The motifs of competition and financial instability also manifest in the friend who betrays Nam-il. When he first appears, he’s already complaining about his lack of money. When Nam-il asks him if his salary is around 60-70 million won (around $50-60,000), the friend sourly responds, “My credit card debt is 60-70 million won.” This exchange hints at the possibility that Nam-il’s friend probably either has a lot of expenses that his salary does not cover, or perhaps a spending habit that comes with how modern society encourages consumption. Either way, both represent financial instability that comes from competition. And sure enough, he snitches on Nam-il for the bounty out on him and his family. Even in the scene that reveals this friend’s betrayal, he’s seen asking the detectives about how much in taxes will be taken from the reward money.

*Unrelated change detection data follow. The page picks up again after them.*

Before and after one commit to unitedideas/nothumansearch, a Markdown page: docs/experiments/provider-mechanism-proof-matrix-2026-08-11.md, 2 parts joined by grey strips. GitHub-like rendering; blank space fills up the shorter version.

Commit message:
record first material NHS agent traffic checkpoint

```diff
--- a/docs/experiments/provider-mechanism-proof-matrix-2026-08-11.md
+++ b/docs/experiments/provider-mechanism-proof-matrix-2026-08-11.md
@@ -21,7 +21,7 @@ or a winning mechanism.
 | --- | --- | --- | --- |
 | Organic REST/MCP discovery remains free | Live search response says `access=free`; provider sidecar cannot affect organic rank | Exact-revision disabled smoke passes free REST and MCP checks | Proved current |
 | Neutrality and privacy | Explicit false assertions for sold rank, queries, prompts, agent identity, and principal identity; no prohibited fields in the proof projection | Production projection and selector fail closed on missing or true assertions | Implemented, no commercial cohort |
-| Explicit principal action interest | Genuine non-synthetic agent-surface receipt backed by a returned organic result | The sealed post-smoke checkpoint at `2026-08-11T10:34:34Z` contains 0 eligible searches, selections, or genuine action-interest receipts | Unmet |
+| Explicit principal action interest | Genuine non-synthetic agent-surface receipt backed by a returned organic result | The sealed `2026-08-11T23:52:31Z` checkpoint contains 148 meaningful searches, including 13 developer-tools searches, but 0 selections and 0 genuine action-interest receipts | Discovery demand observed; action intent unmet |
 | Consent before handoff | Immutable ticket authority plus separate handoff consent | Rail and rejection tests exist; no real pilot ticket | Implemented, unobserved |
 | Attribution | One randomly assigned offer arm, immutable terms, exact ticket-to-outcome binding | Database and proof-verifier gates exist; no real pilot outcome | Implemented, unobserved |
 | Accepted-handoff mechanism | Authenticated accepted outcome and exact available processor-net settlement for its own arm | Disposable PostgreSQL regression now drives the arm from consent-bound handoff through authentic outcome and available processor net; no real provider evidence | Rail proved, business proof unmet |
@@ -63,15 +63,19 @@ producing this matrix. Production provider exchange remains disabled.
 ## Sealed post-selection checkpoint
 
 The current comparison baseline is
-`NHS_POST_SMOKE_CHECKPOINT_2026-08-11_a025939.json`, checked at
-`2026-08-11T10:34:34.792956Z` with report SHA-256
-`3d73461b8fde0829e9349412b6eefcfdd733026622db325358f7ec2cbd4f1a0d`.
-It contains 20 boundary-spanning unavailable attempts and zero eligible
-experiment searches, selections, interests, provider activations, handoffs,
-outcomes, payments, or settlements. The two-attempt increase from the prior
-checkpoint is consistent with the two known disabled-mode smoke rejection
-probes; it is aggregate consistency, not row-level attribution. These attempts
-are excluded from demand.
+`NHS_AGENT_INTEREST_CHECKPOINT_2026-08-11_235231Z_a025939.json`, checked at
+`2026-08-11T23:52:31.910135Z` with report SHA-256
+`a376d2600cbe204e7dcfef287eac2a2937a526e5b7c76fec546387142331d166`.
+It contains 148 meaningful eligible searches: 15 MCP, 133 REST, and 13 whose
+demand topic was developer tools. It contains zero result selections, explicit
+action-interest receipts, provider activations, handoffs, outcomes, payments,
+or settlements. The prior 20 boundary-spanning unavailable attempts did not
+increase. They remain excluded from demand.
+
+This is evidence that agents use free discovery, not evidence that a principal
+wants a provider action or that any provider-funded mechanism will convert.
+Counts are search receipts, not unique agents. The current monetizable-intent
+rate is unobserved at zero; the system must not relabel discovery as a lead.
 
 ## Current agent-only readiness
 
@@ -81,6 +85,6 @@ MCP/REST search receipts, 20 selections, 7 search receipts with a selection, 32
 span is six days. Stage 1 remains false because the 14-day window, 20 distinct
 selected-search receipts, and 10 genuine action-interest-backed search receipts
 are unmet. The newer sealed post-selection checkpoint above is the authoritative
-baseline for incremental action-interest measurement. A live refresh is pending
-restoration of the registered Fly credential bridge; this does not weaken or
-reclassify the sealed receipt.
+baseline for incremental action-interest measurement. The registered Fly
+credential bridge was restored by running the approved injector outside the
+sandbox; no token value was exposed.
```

Gang-du is depicted as clumsy and not that smart, but Hee-bong explains to Nam-il and Nam-joo that they shouldn’t pick on his brother so much because Gang-du used to be a very bright boy. The reason for his change is because Hee-bong himself was neglectful and didn’t look after him as a child. He’s someone who doesn’t live up to potential due to lack of support and ends up left behind by capitalism — easy to dismiss and ignore because of the way he comes off and his place in society.

The family finally defeats the monster together in the end, but it’s not an entirely uplifting ending. The fight itself is choreographed in a way that’s not triumphant, but painful and clumsy, as if to drill in the point that they are constantly struggling to create solutions for themselves. And while the monster is defeated, the ending isn’t an entirely happy one. Hyun-seo dies; there’s no fanfare or ticker tape parade for the family. Gang-du returns to minding the shop without Hee-bong, who was killed by the monster earlier in the film.

The end of the movie comes back to where it all began, once again commenting on the Park family’s relationship to the world. Though it’s unknown what has happened to Nam-il or Nam-joo, showing Gang-du back at the shop implies that they probably weren’t recognized for their role in killing the monster. They are once again forgotten and ignored as the news talks about the aftermath of the monster attacks in the background.

In the final scenes, Gang-du is shown peering out into the dark, snowy night for a moment and warily watches the river that isn’t visible in the dark. He thinks he hears something and reaches for a gun, only to finally convince himself nothing is out there. Despite the monster’s defeat, Gang-du is living his life knowing that a threat is still out there somewhere in the dark. Whether it’s against a river monster, or the monster of a system that fails people, and he’s resorted to feeling like he can’t trust anyone but himself.